Samsung Galaxy S11 will challenge the Apple iPhone 12 with this killer accessory

Notifications ... in mid-air? We aren't kidding

Samsung Galaxy S11
(Image credit: Let'sGoDigital)

Samsung is working on an exciting new docking station for the Samsung Galaxy S11 that can take the handset's notifications and project them into thin air in the form of what the company refers to as an "aerial" image. Or as we all know it, a hologram.

We won't dive too deep into the technical side of how the feature works, since most of the details we have are nothing more than conjecture drummed up from a few scraps of information found in a recent patent filing (first spotted by Let'sGoDigital).

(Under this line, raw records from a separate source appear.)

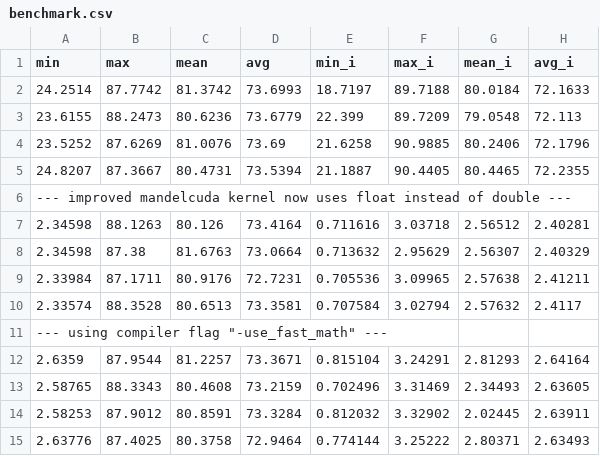
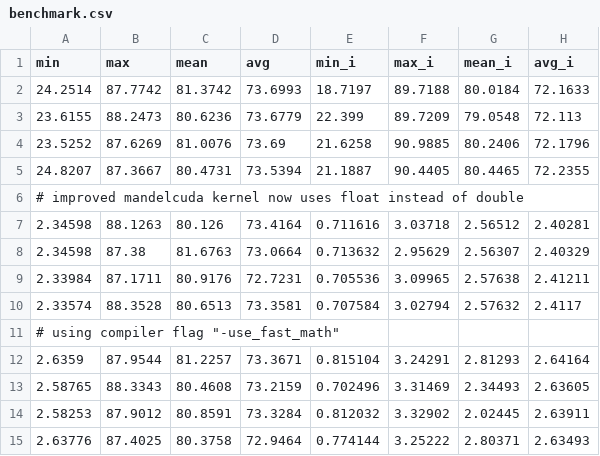
Before and after one commit to FelixTCP/fractals, a CSV file: benchmark.csv, drawn as a sheet.

Commit message:
updated comment syntax

```diff
--- a/benchmark.csv
+++ b/benchmark.csv
@@ -5,3 +5,3 @@ min,max,mean,avg,min_i,max_i,mean_i,avg_i
 24.8207,87.3667,80.4731,73.5394,21.1887,90.4405,80.4465,72.2355
---- improved mandelcuda kernel now uses float instead of double ---
+# improved mandelcuda kernel now uses float instead of double
 2.34598,88.1263,80.126,73.4164,0.711616,3.03718,2.56512,2.40281
@@ -10,3 +10,3 @@ min,max,mean,avg,min_i,max_i,mean_i,avg_i
 2.33574,88.3528,80.6513,73.3581,0.707584,3.02794,2.57632,2.4117
---- using compiler flag "-use_fast_math" ---
+# using compiler flag "-use_fast_math"
 2.6359,87.9544,81.2257,73.3671,0.815104,3.24291,2.81293,2.64164
```
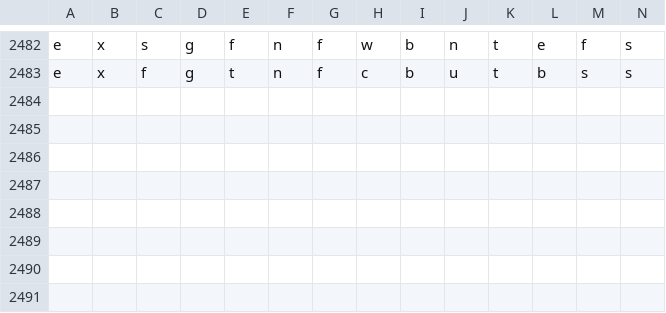
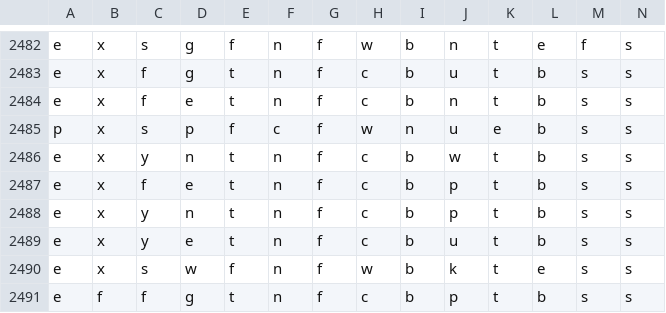
Before and after one commit to 6znj/Edibility-Predictor, a CSV file: mushrooms.csv, drawn as a sheet; only a part is shown, gaps mark what is left out; rows hold the shown columns only; the diff names each change by its address in the sheet, - before the commit and + after, or states it on an @@ line.

Commit message:
111

```diff
--- a/mushrooms.csv
+++ b/mushrooms.csv
+row 2484: e | x | f | e | t | n | f | c | b | n | t | b | s | s
+row 2485: p | x | s | p | f | c | f | w | n | u | e | b | s | s
+row 2486: e | x | y | n | t | n | f | c | b | w | t | b | s | s
+row 2487: e | x | f | e | t | n | f | c | b | p | t | b | s | s
+row 2488: e | x | y | n | t | n | f | c | b | p | t | b | s | s
+row 2489: e | x | y | e | t | n | f | c | b | u | t | b | s | s
+row 2490: e | x | s | w | f | n | f | w | b | k | t | e | s | s
+row 2491: e | f | f | g | t | n | f | c | b | p | t | b | s | s
```
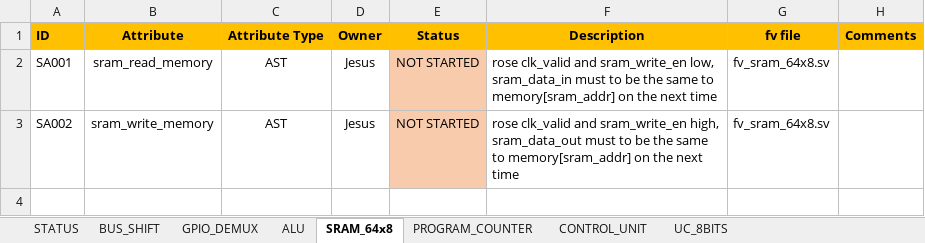
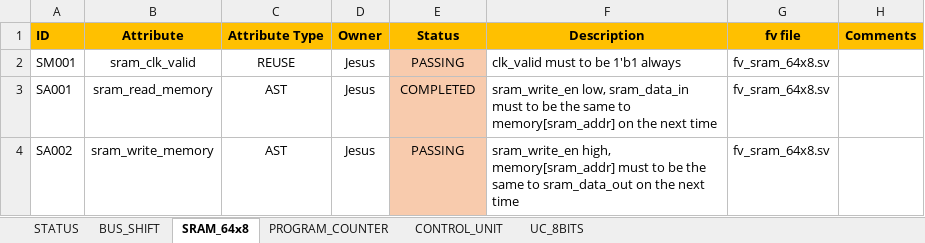
Before and after one commit to ChutsE/uC_8bits, an Excel workbook: documentation/formal_test_plan.xlsm, sheet SRAM_64x8, drawn as a sheet; values as stored, in another font and other column widths than the file's, no borders; conditional formats not drawn; addresses are those after the commit; the diff names each change by its address in the sheet, - before the commit and + after, or states it on an @@ line.

```diff
--- a/documentation/formal_test_plan.xlsm (sheet SRAM_64x8)
+++ b/documentation/formal_test_plan.xlsm (sheet SRAM_64x8)
-sheet tab: GPIO_DEMUX
-sheet tab: ALU
+row 2: SM001 | sram_clk_valid | REUSE | Jesus | PASSING | clk_valid must to be 1'b1 always | fv_sram_64x8.sv
-E3 (Status): NOT STARTED
+E3 (Status): COMPLETED
-F3 (Description): rose clk_valid and sram_write_en low,…
+F3 (Description): sram_write_en low,…
-E4 (Status): NOT STARTED
+E4 (Status): PASSING
-F4 (Description): rose clk_valid and sram_write_en high, sram_data_out must to be the same to memory[sram_addr] on the…
+F4 (Description): sram_write_en high, memory[sram_addr] must to be the same to sram_data_out on the…
```
Also changed, not shown: sheet CONTROL_UNIT, sheet PROGRAM_COUNTER, sheet UC_8BITS, sheet BUS_SHIFT, charts or pictures, 2 other files.
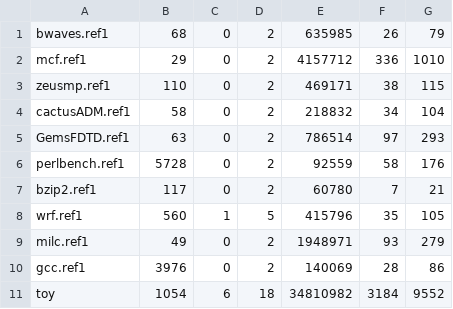
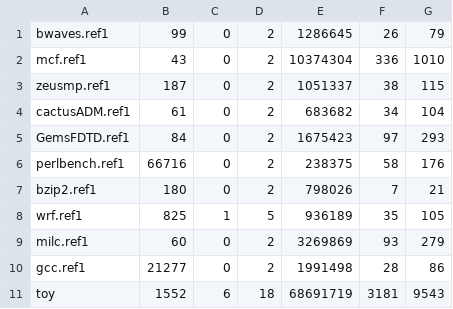
Before and after one commit to gciotto/MO601, a CSV file: project2/results_4MB.csv, drawn as a sheet.

```diff
--- a/project2/results_4MB.csv
+++ b/project2/results_4MB.csv
@@ -1,11 +1,11 @@
-bwaves.ref1,68,0,2,635985,26,79,
-mcf.ref1,29,0,2,4157712,336,1010,
-zeusmp.ref1,110,0,2,469171,38,115,
-cactusADM.ref1,58,0,2,218832,34,104,
-GemsFDTD.ref1,63,0,2,786514,97,293,
-perlbench.ref1,5728,0,2,92559,58,176,
-bzip2.ref1,117,0,2,60780,7,21,
-wrf.ref1,560,1,5,415796,35,105,
-milc.ref1,49,0,2,1948971,93,279,
-gcc.ref1,3976,0,2,140069,28,86,
-toy,1054,6,18,34810982,3184,9552,
+bwaves.ref1,99,0,2,1286645,26,79,
+mcf.ref1,43,0,2,10374304,336,1010,
+zeusmp.ref1,187,0,2,1051337,38,115,
+cactusADM.ref1,61,0,2,683682,34,104,
+GemsFDTD.ref1,84,0,2,1675423,97,293,
+perlbench.ref1,66716,0,2,238375,58,176,
+bzip2.ref1,180,0,2,798026,7,21,
+wrf.ref1,825,1,5,936189,35,105,
+milc.ref1,60,0,2,3269869,93,279,
+gcc.ref1,21277,0,2,1991498,28,86,
+toy,1552,6,18,68691719,3181,9543,
```
Also changed, not shown: project2/results_4KB.csv.
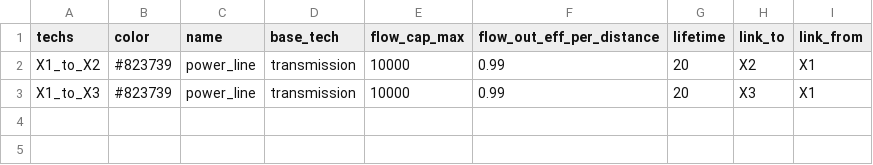
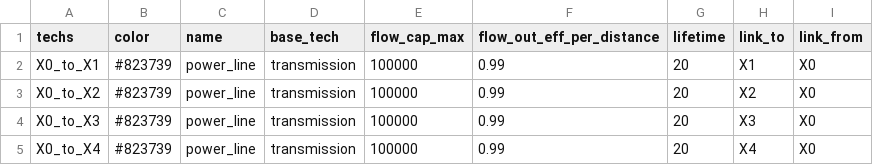
Before and after one commit to anedelcu2002/DIES-G27, a CSV file: calliope/links_techs.csv, drawn as a sheet.

```diff
--- a/calliope/links_techs.csv
+++ b/calliope/links_techs.csv
@@ -1,3 +1,5 @@
 techs,color,name,base_tech,flow_cap_max,flow_out_eff_per_distance,lifetime,link_to,link_from
-X1_to_X2,#823739,power_line,transmission,10000,0.99,20,X2,X1
-X1_to_X3,#823739,power_line,transmission,10000,0.99,20,X3,X1
+X0_to_X1,#823739,power_line,transmission,100000,0.99,20,X1,X0
+X0_to_X2,#823739,power_line,transmission,100000,0.99,20,X2,X0
+X0_to_X3,#823739,power_line,transmission,100000,0.99,20,X3,X0
+X0_to_X4,#823739,power_line,transmission,100000,0.99,20,X4,X0
```
Also changed, not shown: 8 other files.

In a nutshell, there's a mirror and a retro-reflective element baked into the docking station – aimed just the right angle to draw light from the handset's curved screen and create the hologram – as well as a wireless charging element.

(Image credit: Let'sGoDigital)

The feature will be used to project incoming notifications – such as a newly-received message or a telephone call – and pertinent information, like the date and time, the weather, breaking news and details about media currently playing on the device.

This last detail is particularly interesting as the patent hints that the station will support touch-based control for skipping tracks, as well as the ability to recognise gestures. So you may be able to filter through songs with no more than a wave of a finger.

Gestures should be able to complete other tasks too, such as sifting through different notifications, expanding images and playing videos, the documentation reveals – all without having to remove the handset from the docking station.

The patent notes that Samsung is also working on a smart speaker and flip case that serve the same purpose: taking notifications and displaying them as holograms.

(Image credit: Let'sGoDigital)

Samsung is expected to launch the Galaxy S11 in February 2020.

It's rumoured to ship with a colossal 108MP rear-facing camera with a five-times optical zoom and a spectrometer for measuring everything from how dehydrated you are to how many calories are in a banana. It could even have a sliding screen.